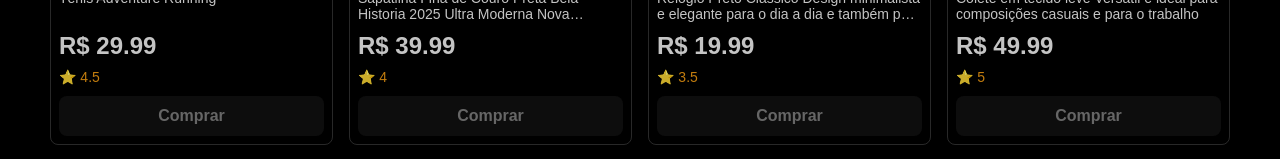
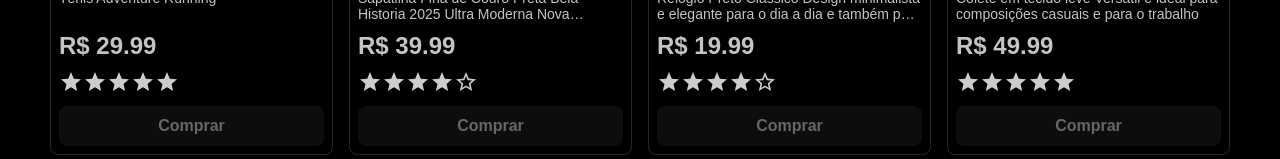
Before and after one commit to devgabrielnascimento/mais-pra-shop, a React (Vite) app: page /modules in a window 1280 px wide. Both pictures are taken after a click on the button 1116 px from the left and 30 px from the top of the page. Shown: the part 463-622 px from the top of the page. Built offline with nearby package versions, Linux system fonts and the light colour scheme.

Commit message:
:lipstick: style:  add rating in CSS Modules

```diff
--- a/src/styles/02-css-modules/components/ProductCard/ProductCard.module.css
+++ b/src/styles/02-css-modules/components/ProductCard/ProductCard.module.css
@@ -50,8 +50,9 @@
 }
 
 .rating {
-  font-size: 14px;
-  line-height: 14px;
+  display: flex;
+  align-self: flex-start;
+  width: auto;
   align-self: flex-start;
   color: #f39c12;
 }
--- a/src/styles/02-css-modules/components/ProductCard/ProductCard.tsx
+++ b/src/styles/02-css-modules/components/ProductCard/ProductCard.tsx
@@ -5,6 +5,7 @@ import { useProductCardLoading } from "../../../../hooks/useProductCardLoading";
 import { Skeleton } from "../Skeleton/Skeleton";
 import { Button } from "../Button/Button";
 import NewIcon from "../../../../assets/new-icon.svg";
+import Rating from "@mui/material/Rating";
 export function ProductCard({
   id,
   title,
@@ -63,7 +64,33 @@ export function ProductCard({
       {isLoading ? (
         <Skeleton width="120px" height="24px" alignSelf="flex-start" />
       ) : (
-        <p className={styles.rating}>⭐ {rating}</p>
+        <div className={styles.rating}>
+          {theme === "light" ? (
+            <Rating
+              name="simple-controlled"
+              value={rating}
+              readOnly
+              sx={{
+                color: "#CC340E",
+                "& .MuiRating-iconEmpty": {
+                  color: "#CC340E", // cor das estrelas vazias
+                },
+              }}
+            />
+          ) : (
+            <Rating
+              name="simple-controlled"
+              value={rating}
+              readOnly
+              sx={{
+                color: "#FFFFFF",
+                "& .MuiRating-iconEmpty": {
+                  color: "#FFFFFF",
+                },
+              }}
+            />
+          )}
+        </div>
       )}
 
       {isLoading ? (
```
────
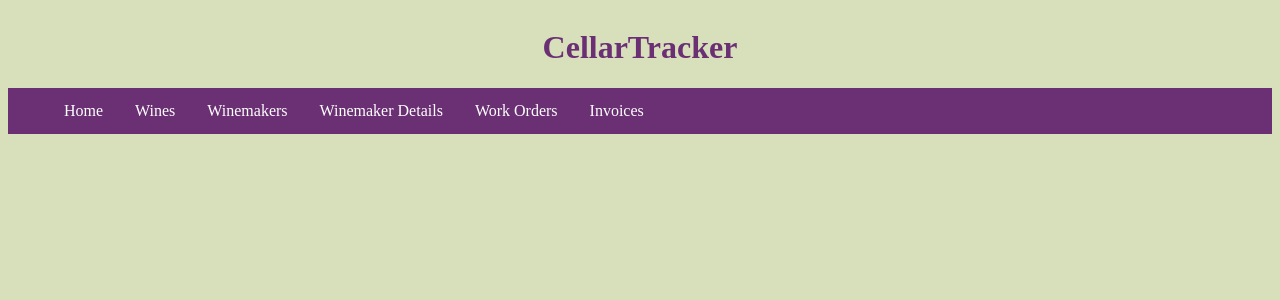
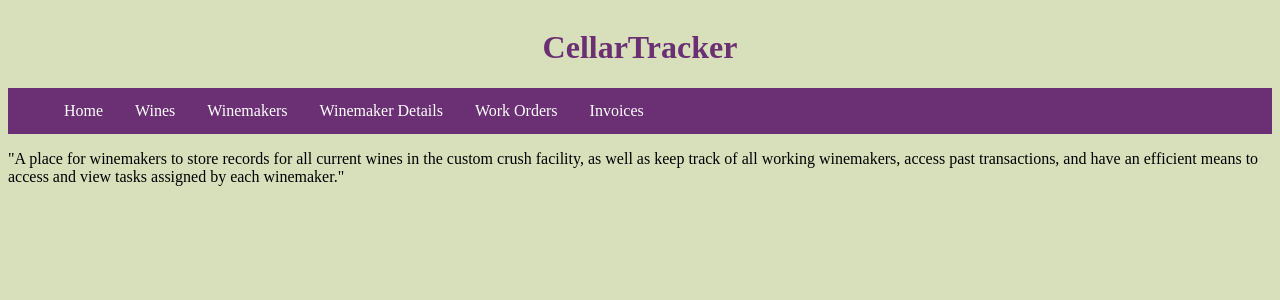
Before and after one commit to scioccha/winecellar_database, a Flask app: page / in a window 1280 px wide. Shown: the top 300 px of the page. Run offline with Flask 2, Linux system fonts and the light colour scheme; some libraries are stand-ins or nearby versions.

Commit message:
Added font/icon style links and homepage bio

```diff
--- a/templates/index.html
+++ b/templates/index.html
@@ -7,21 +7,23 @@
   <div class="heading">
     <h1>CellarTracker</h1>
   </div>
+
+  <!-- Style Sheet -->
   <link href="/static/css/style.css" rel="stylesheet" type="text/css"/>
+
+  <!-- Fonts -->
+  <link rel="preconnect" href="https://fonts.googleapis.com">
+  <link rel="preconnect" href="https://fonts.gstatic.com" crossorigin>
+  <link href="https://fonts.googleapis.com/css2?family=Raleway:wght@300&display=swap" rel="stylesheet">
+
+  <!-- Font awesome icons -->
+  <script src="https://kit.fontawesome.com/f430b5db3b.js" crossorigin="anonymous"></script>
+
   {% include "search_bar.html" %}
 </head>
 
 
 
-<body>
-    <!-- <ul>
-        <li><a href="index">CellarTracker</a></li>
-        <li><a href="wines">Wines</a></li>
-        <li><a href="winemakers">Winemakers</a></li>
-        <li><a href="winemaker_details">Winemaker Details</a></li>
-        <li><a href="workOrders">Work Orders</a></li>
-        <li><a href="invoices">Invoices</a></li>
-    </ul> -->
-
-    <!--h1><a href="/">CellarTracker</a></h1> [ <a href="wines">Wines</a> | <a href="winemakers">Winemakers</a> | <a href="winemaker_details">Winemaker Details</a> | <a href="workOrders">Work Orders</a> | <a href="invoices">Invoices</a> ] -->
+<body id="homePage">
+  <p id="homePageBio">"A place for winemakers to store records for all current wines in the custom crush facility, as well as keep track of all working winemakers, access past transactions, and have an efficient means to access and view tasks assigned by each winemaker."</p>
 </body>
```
────
Only the lines holding the word "index" belong in the answer; copy them from the listing above.

--- a/templates/index.html
+++ b/templates/index.html
-        <li><a href="index">CellarTracker</a></li>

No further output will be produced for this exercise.